A celebrated educational thinker takes stock of segregation in American schools. Kozol, a former public school teacher, has been writing about America's educational system for more than five decades, and he's the author of such classics as the National Book Award--winning Death at an Early Age and Savage Inequalities. Although Brown v. Board of Education theoretically ended segregation, the author points out that the practice "continues unabated and is presently at its highest level since the early 1990s." Students who attend predominantly Black and Latine schools must contend with a host of unnecessary disciplinary tactics, including being forbidden to ask questions in class, getting sent to "isolation rooms" for minor infractions, and even getting arrested at ages as young as 6. None of these tactics, writes Kozol, affect their white peers. The culture of these schools isn't the only problem: Many of their buildings are bastions of "squalor and decrepitude," with unusable bathrooms and shockingly dangerous levels of lead exposure. Ever since the passage of No Child Left Behind in 2001, schools serving Black and brown students have tended to prioritize testing over content.

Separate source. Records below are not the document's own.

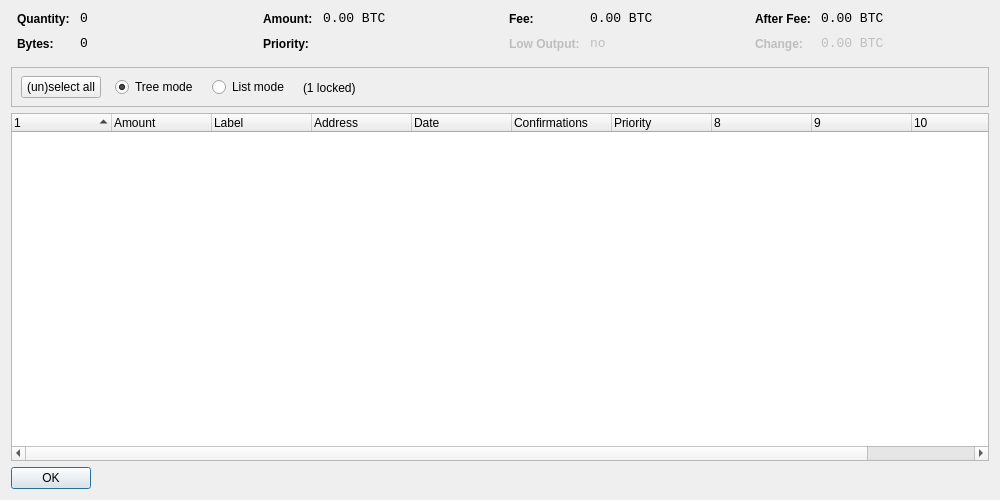
raffermeko/bitcoin, file src/qt/forms/coincontroldialog.ui: the form before one commit.
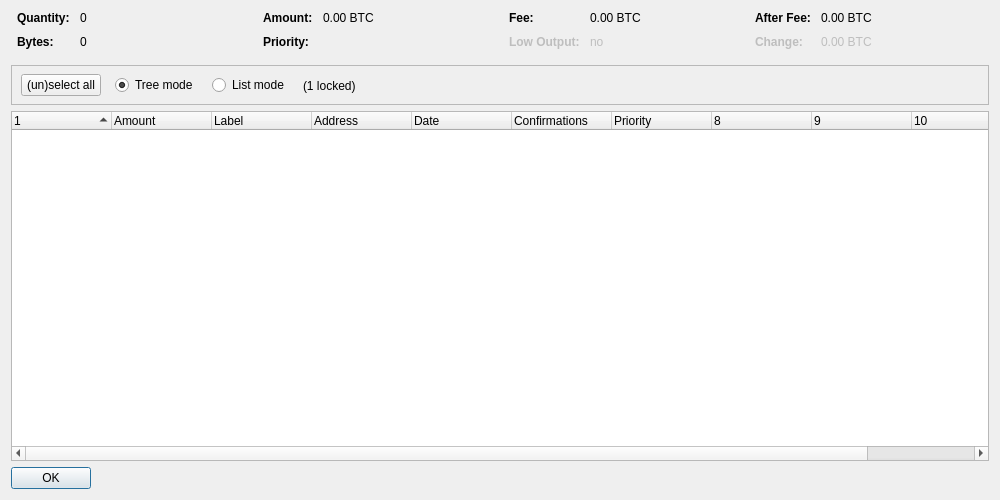
The form after the commit. Custom widgets are drawn as their Qt base class.

Patch:
```diff
--- a/src/qt/forms/coincontroldialog.ui
+++ b/src/qt/forms/coincontroldialog.ui
@@ -48,12 +48,6 @@
        </item>
        <item row="0" column="1">
         <widget class="QLabel" name="labelCoinControlQuantity">
-         <property name="font">
-          <font>
-           <family>Monospace</family>
-           <pointsize>10</pointsize>
-          </font>
-         </property>
          <property name="cursor">
           <cursorShape>IBeamCursor</cursorShape>
          </property>
@@ -80,12 +74,6 @@
        </item>
        <item row="1" column="1">
         <widget class="QLabel" name="labelCoinControlBytes">
-         <property name="font">
-          <font>
-           <family>Monospace</family>
-           <pointsize>10</pointsize>
-          </font>
-         </property>
          <property name="cursor">
           <cursorShape>IBeamCursor</cursorShape>
          </property>
@@ -128,12 +116,6 @@
        </item>
        <item row="0" column="1">
         <widget class="QLabel" name="labelCoinControlAmount">
-         <property name="font">
-          <font>
-           <family>Monospace</family>
-           <pointsize>10</pointsize>
-          </font>
-         </property>
          <property name="cursor">
           <cursorShape>IBeamCursor</cursorShape>
          </property>
@@ -160,21 +142,12 @@
        </item>
        <item row="1" column="1">
         <widget class="QLabel" name="labelCoinControlPriority">
-         <property name="font">
-          <font>
-           <family>Monospace</family>
-           <pointsize>10</pointsize>
-          </font>
-         </property>
          <property name="cursor">
           <cursorShape>IBeamCursor</cursorShape>
          </property>
          <property name="contextMenuPolicy">
           <enum>Qt::ActionsContextMenu</enum>
          </property>
-         <property name="text">
-          <string/>
-         </property>
          <property name="textInteractionFlags">
           <set>Qt::LinksAccessibleByMouse|Qt::TextSelectableByKeyboard|Qt::TextSelectableByMouse</set>
          </property>
@@ -208,12 +181,6 @@
        </item>
        <item row="0" column="1">
         <widget class="QLabel" name="labelCoinControlFee">
-         <property name="font">
-          <font>
-           <family>Monospace</family>
-           <pointsize>10</pointsize>
-          </font>
-         </property>
          <property name="cursor">
           <cursorShape>IBeamCursor</cursorShape>
          </property>
@@ -246,12 +213,6 @@
          <property name="enabled">
           <bool>false</bool>
          </property>
-         <property name="font">
-          <font>
-           <family>Monospace</family>
-           <pointsize>10</pointsize>
-          </font>
-         </property>
          <property name="cursor">
           <cursorShape>IBeamCursor</cursorShape>
          </property>
@@ -294,12 +255,6 @@
        </item>
        <item row="0" column="1">
         <widget class="QLabel" name="labelCoinControlAfterFee">
-         <property name="font">
-          <font>
-           <family>Monospace</family>
-           <pointsize>10</pointsize>
-          </font>
-         </property>
          <property name="cursor">
           <cursorShape>IBeamCursor</cursorShape>
          </property>
@@ -332,12 +287,6 @@
          <property name="enabled">
           <bool>false</bool>
          </property>
-         <property name="font">
-          <font>
-           <family>Monospace</family>
-           <pointsize>10</pointsize>
-          </font>
-         </property>
          <property name="cursor">
           <cursorShape>IBeamCursor</cursorShape>
          </property>
```
Left out of the diff: 2 changed lines with no effect on the pictures.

This is particularly true in language arts, where districts eschew novels for bite-sized passages and ban books that "foster critical thinking or address the conflicts that divide us, based on gender, class, and race." Citing the work of Nikole Hannah-Jones, as well as his own experience teaching for a school integration program, Kozol convincingly argues that integration is the only way to address "the achievement gap between Black and white students." The book thoroughly displays the author's eloquence, conviction, expertise, and attention to detail. Most impressive is Kozol's ability to draw connections among disparate events to illustrate the underlying systems driving the nation's greatest inequities. An inspired and insightful analysis of race-based challenges in the American school system. Copyright (c) Kirkus Reviews, used with permission.

Copyright (c) Kirkus Reviews, used with permission.